I made a poster for a class project, entitled “Overcoming Addiction“, a topic that I’ve become all too familiar with over the past year. The person depicted is my dear friend, Jordan. A year ago, while still working as hotel manager at the YMCA Hotel, I came across Jordan on a downtown street. He was busking with his green violin. In the evening when I left work, he was still sitting in the same place, playing with the same intensity. His music was astonishingly beautiful and hypnotic. I sat mesmerized and became lost in the sorrowful strains.
A few days later, I struck up a conversation and learned that he was living on the streets for the past 10 years and had a serious heroin addiction. I asked him if he wanted to quit. He said yes. This began a labyrinthine journey for both of us, Jordan towards a better life, and me towards a deeper understanding of the affliction of heroin addiction.
I took him in to our Hotel, along with his pitbull, Zero. I charged only the nominal amount that social services allocates, although the room cost was much higher. Despite his addiction, Jordan often surprised me with his depth and insight. One day while helping him pack, I came across an unfinished verse. It sent shivers up my spine and completely moved me. Here’s Jordan’s verse:
I lost desire so long ago
The boy I once was, turned half a man I don’t know
What dreams I had fell silently like snow
Who am I? Where did I go?
All feelings are dismissed
Warmth of a lover’s tender kiss
Friends and family I may never miss
How did I become this?
There must be some way out but oh I’ve tried
I’ve fought, I’ve stole, I’ve cheated and lied
The needle holds a place to hide
I wish to bring myself back to the day …
the day when Jordan died
After the YMCA closed in December, 2006 (to rebuild a new facility), I found him a room in a Gastown hotel where the manager was willing to take a gamble on a young person who had not yet overcome his addiction. In addition, the hotel allowed his pitbull, so we were happy to overlook the minor inconvenience of hordes of mice and cockroaches.
Days passed with bitter struggles, Jordan crying in pain and in need of a ‘hit’. I witnessed the wretchedness and hopelessness of addiction, the vomitting, intense fevers, wasted time spent in alleys waiting for dealers to show up. I saw his frustration when the needle would no longer penetrate hardened veins, I saw the open sores. My eyes were opened. Such a vicious and desolate cycle. My heart ached to see such futility, especially in someone who had become as dear to me as a brother.
Finally some light began to appear at the end of a long, blackened tunnel, at first a mere shard, then gradually expanding into a glowing beacon. Jordan started a methadone program, stopped using heroin, then finally over a period of two months, weaned himself off the methadone. Today he is completely free of heroin. Looking back at the long road travelled, it feels as though we’ve been comrades through an exhausting battle, a horrific bloody war …
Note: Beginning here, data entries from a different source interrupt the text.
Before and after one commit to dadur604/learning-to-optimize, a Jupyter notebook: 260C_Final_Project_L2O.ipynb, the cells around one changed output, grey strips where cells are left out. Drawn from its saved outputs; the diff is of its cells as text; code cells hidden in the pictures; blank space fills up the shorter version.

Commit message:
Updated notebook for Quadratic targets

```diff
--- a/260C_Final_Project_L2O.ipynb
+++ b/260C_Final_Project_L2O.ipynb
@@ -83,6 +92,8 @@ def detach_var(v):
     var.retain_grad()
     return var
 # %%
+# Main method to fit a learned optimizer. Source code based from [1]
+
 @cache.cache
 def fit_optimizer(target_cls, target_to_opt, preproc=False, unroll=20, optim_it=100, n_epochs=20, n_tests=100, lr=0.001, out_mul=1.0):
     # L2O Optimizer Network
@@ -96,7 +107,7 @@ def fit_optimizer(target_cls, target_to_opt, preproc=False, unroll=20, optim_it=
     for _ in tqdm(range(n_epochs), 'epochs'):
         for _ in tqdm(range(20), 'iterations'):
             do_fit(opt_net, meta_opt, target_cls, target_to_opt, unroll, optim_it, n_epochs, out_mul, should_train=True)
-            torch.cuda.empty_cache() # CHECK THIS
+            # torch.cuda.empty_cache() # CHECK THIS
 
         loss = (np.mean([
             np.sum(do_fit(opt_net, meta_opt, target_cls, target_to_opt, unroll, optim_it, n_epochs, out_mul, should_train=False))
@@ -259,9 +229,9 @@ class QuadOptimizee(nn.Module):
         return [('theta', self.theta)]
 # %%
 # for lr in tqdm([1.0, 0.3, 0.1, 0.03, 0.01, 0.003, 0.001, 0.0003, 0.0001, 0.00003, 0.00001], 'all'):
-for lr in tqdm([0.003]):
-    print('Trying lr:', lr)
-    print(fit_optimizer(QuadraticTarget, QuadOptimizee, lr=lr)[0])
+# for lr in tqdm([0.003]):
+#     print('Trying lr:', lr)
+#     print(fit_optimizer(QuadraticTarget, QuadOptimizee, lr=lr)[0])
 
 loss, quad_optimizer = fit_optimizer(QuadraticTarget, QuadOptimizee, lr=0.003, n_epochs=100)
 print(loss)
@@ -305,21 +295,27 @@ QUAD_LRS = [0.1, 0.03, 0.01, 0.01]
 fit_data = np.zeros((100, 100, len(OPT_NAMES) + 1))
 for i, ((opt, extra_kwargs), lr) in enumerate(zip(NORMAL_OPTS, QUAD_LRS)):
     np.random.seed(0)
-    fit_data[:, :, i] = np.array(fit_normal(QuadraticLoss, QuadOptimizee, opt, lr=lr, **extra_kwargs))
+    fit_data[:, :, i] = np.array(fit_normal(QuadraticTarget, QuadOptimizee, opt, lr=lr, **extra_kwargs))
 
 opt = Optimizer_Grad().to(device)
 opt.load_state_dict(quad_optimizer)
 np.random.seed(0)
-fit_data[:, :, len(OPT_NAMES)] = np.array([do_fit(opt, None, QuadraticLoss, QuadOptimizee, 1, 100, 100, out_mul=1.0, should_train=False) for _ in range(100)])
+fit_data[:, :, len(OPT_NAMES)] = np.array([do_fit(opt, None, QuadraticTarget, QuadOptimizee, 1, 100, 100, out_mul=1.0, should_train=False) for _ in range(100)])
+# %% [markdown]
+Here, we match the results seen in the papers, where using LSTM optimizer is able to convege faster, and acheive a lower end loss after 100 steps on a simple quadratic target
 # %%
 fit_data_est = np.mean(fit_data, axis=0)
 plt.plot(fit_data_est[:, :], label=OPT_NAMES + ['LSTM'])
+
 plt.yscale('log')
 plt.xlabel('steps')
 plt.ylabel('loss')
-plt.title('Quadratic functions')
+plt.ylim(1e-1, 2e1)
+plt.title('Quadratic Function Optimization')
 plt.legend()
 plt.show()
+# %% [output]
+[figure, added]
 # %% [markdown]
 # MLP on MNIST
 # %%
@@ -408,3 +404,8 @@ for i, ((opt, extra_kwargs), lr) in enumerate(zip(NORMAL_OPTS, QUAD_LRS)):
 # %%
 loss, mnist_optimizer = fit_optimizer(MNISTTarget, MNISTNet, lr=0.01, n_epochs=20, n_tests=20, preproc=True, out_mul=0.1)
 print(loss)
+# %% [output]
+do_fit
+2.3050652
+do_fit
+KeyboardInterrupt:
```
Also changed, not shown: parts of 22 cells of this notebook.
I’ve kept a photo journal throughout his year’s struggle. Many of the images are heart wrenching and extremely graphic. (they are not among the links below). For now, they remain tucked away. One day Jordan may want to tell his story. If he does, I’ve told him the photos are there. (I offered to do the layout and provide the photos and digital art). 🙂
This poster is far more raw than my other fantasy art, yet it holds an equal place. I oscillate freely between both worlds, never averting my eyes from reality, but afterwards retreating to a more gentle realm to recharge my energy.
More images of Jordan:
You may notice I have placed a goulish face in the window. I tried out some variations: